_Your assignment_
Would you please set down the entries below exactly as shown?

_Saved data entries_
━━━━━━━━━━
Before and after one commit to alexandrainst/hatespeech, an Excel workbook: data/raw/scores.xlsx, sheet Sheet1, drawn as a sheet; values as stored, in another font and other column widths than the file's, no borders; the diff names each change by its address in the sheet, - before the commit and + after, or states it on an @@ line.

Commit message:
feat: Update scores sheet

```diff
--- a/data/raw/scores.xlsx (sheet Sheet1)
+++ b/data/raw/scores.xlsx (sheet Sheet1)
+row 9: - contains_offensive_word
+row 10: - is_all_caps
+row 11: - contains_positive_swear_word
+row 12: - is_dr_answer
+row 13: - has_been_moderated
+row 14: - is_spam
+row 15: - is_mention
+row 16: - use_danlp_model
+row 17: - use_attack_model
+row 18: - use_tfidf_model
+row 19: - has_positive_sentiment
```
━━━━━━━━━━
_Completed exercise_
Before and after one commit to alexandrainst/hatespeech, an Excel workbook: data/raw/scores.xlsx, sheet Sheet1, drawn as a sheet; values as stored, in another font and other column widths than the file's, no borders; the diff names each change by its address in the sheet, - before the commit and + after, or states it on an @@ line.

Commit message:
feat: Update scores sheet

```diff
--- a/data/raw/scores.xlsx (sheet Sheet1)
+++ b/data/raw/scores.xlsx (sheet Sheet1)
+row 9: - contains_offensive_word
+row 10: - is_all_caps
+row 11: - contains_positive_swear_word
+row 12: - is_dr_answer
+row 13: - has_been_moderated
+row 14: - is_spam
+row 15: - is_mention
+row 16: - use_danlp_model
+row 17: - use_attack_model
+row 18: - use_tfidf_model
+row 19: - has_positive_sentiment
```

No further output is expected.